Eco-friendly investments ‘at core of new EU cohesion policy’

Out-Law News | 24 Jul 2014 | 5:25 pm | 1 min. read

More than €38 billion of EU financing is to be made available to support the transition to “a more environmentally-friendly economy”, through investments for energy efficiency and renewables, the European Commission has announced.

The EU’s sixth report on economic, social and territorial inclusion adopted by the Commission on 23 July (337-page / 16.9 MB PDF), said more than €38 billion in  ‘cohesion policy investments’ would be available from 2014-2020.

The Commission said financial support is more than double the €16.6bn invested in Europe’s low-carbon economy for 2007-2013, and will be focused on key areas such as energy efficiency and small and medium-enterprises (SMEs).

Investments under cohesion policy initiatives to date have already “cushioned the dramatic decline of public investment” across the region by boosting investments in a number of EU member states “and creating vital financial stability which serves to attract private investment”, the Commission said.

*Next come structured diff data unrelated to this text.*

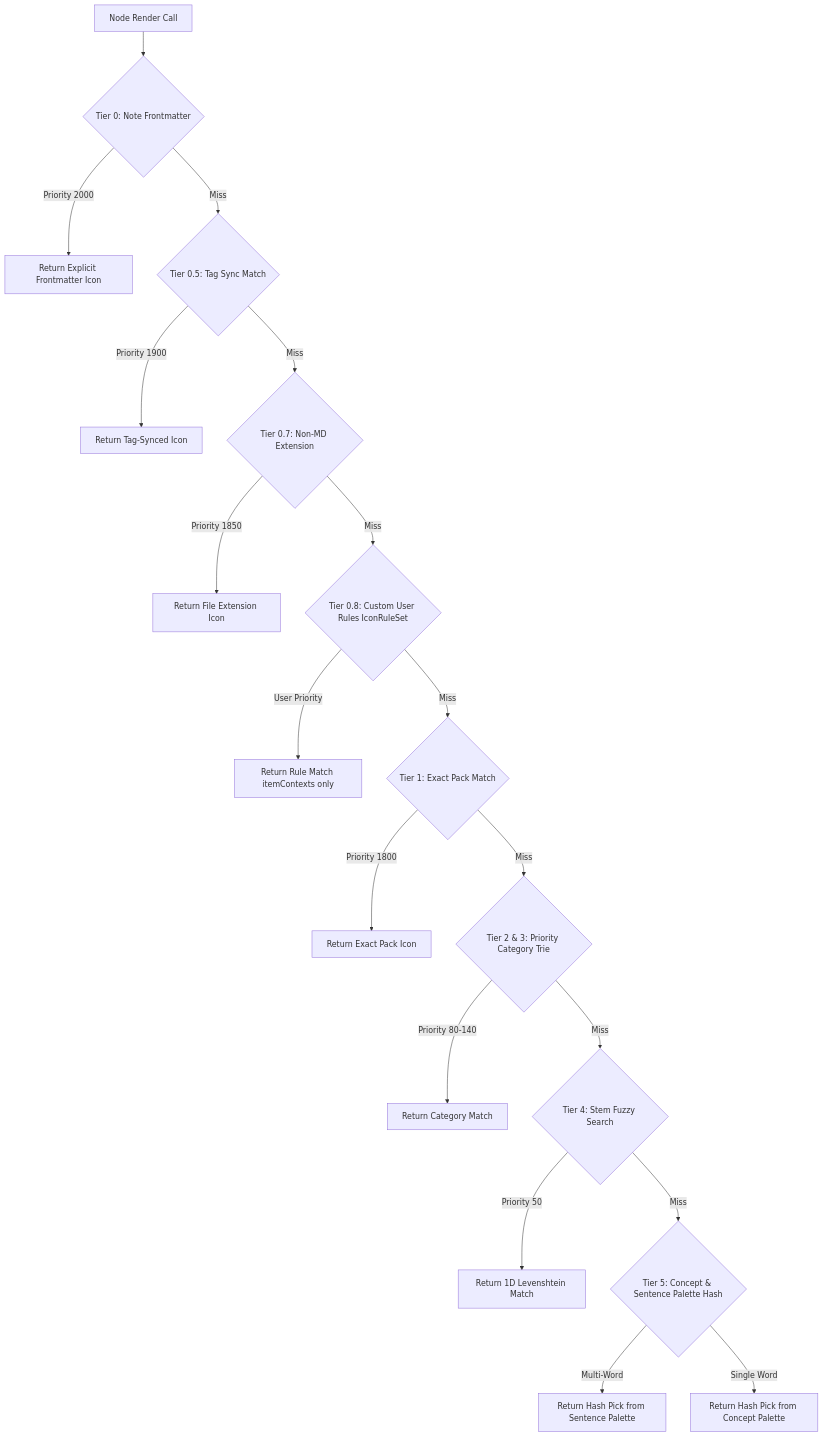
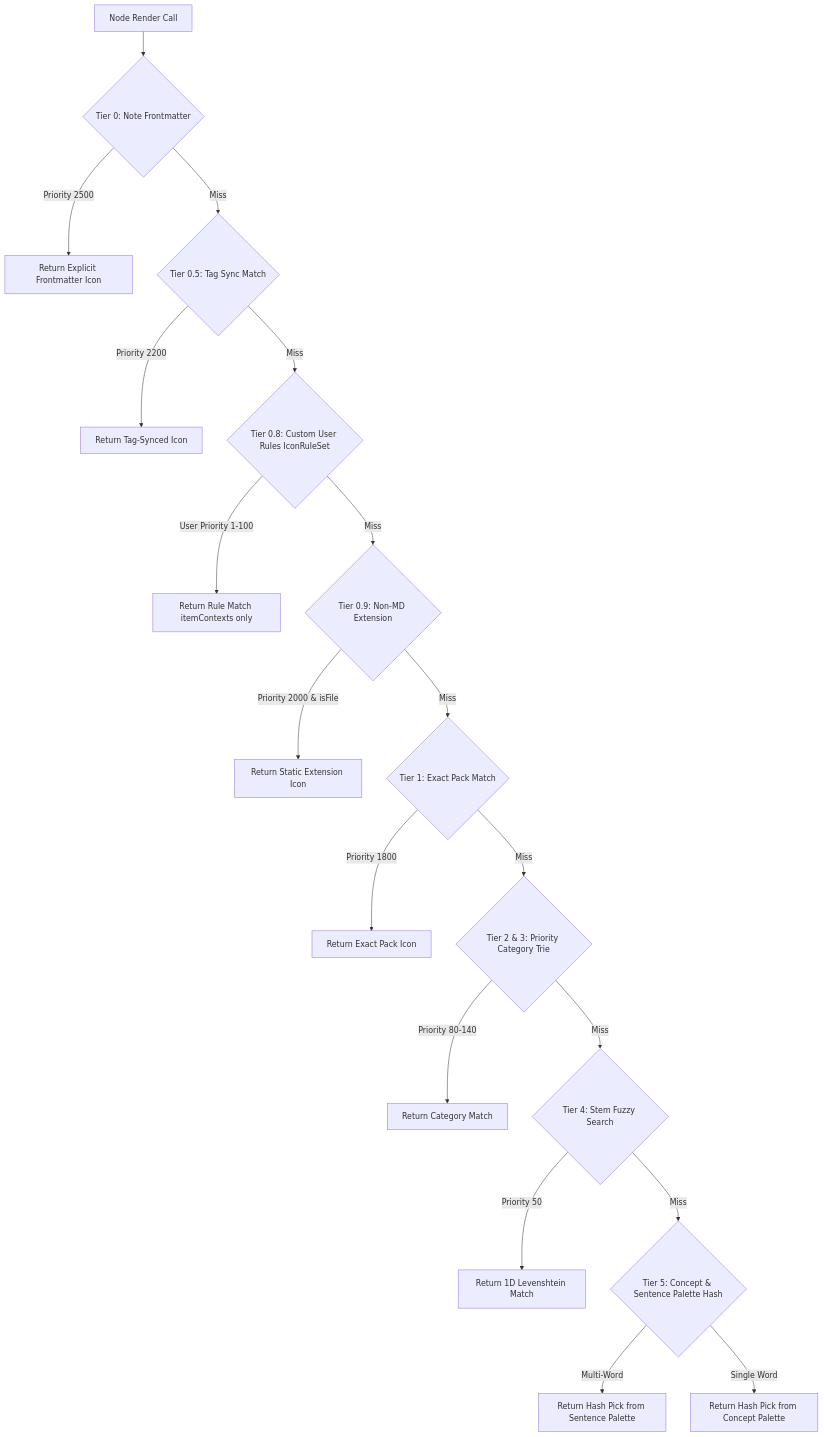
One commit to RohitNahar-Offical/colorful-folders-obsidian changed the second of 2 diagrams in docs/architecture/CODEBASE_GUIDE.md. Above: the diagram before and after it, drawn with Mermaid. The commit also changed other lines of this file and 6 other files, not shown here.

Commit message:
docs: update architecture, customization, and development rules for operator matching modes and grid layout

````diff
--- a/docs/architecture/CODEBASE_GUIDE.md
+++ b/docs/architecture/CODEBASE_GUIDE.md
@@ -144,20 +144,20 @@
 ```mermaid
 flowchart TD
     A[Node Render Call] --> T0{Tier 0: Note Frontmatter}
-    T0 -- Priority 2000 --> B0[Return Explicit Frontmatter Icon]
+    T0 -- Priority 2500 --> B0[Return Explicit Frontmatter Icon]
     T0 -- Miss --> T05{Tier 0.5: Tag Sync Match}
-    T05 -- Priority 1900 --> B05[Return Tag-Synced Icon]
-    T05 -- Miss --> T07{Tier 0.7: Non-MD Extension}
-    T07 -- Priority 1850 --> B07[Return File Extension Icon]
-    T07 -- Miss --> T08{Tier 0.8: Custom User Rules IconRuleSet}
-    T08 -- User Priority --> B08[Return Rule Match itemContexts only]
-    T08 -- Miss --> T1{Tier 1: Exact Pack Match}
+    T05 -- Priority 2200 --> B05[Return Tag-Synced Icon]
+    T05 -- Miss --> T08{Tier 0.8: Custom User Rules IconRuleSet}
+    T08 -- User Priority 1-100 --> B08[Return Rule Match itemContexts only]
+    T08 -- Miss --> T09{Tier 0.9: Non-MD Extension}
+    T09 -- Priority 2000 & isFile --> B09[Return Static Extension Icon]
+    T09 -- Miss --> T1{Tier 1: Exact Pack Match}
     T1 -- Priority 1800 --> B1[Return Exact Pack Icon]
     T1 -- Miss --> T2{Tier 2 & 3: Priority Category Trie}
     T2 -- Priority 80-140 --> C[Return Category Match]
     T2 -- Miss --> T4{Tier 4: Stem Fuzzy Search}
     T4 -- Priority 50 --> D[Return 1D Levenshtein Match]
     T4 -- Miss --> T5{Tier 5: Concept & Sentence Palette Hash}
     T5 -- Multi-Word --> E[Return Hash Pick from Sentence Palette]
     T5 -- Single Word --> F[Return Hash Pick from Concept Palette]
 ```
````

The Commission said that figures up to the end of 2012 showed investments to date had achieved “solid results”, leading to the creation of around 600,000 jobs, providing support to 80,000 new businesses, providing broadband access to some five million EU citizens and improving potable water supplies to more than three million people.

According to the report, “there is increased reliance on cohesion policy to finance growth-enhancing investment” as a result of cutbacks in member states’ national expenditure. In 2010-2012, cohesion policy funding was equivalent to 21% of public investment in the EU as a whole, the report said.

There is “clear evidence” that policies are producing tangible results, the report said. “Support had been provided to more than 60,000 research and technological development projects by the end of 2012, more than 21,500 cooperation ventures between enterprises and research centres and nearly 80,000 business start-ups.”

In terms of areas of potential investment in renewables, the report said the largest sources of renewable energy in the EU are biomass and hydropower, which in 2012 produced respectively around 83 and 25 million tonnes of oil equivalent (Mtoe), followed by wind power (17.7 Mtoe), biogas (12 Mtoe), solar energy photovoltaic (5.8 Mtoe) and geothermal (5.7 Mtoe).

However, the report said the ability to make full use of renewable energy potential also depends on the existing regional transmission, distribution and storage infrastructure, as well as the pattern of demand.

The report said: “Larger shares of renewable energy supply, which in many cases provides intermittent power, will require improved infrastructure and solutions for its effective integration into the network.”

EU regional policy commissioner Johannes Hahn said the cohesion policy is now effectively “Europe's investment arm... [and] has become a modern and flexible tool to target the different challenges Europeans face”.

Hahn said: “The days of huge subsidies for roads and bridges are becoming a thing of the past as many [EU] member states are closing their infrastructure gap. Investments focusing on innovation and green growth will create good lasting jobs and boost the competitiveness of our regions.”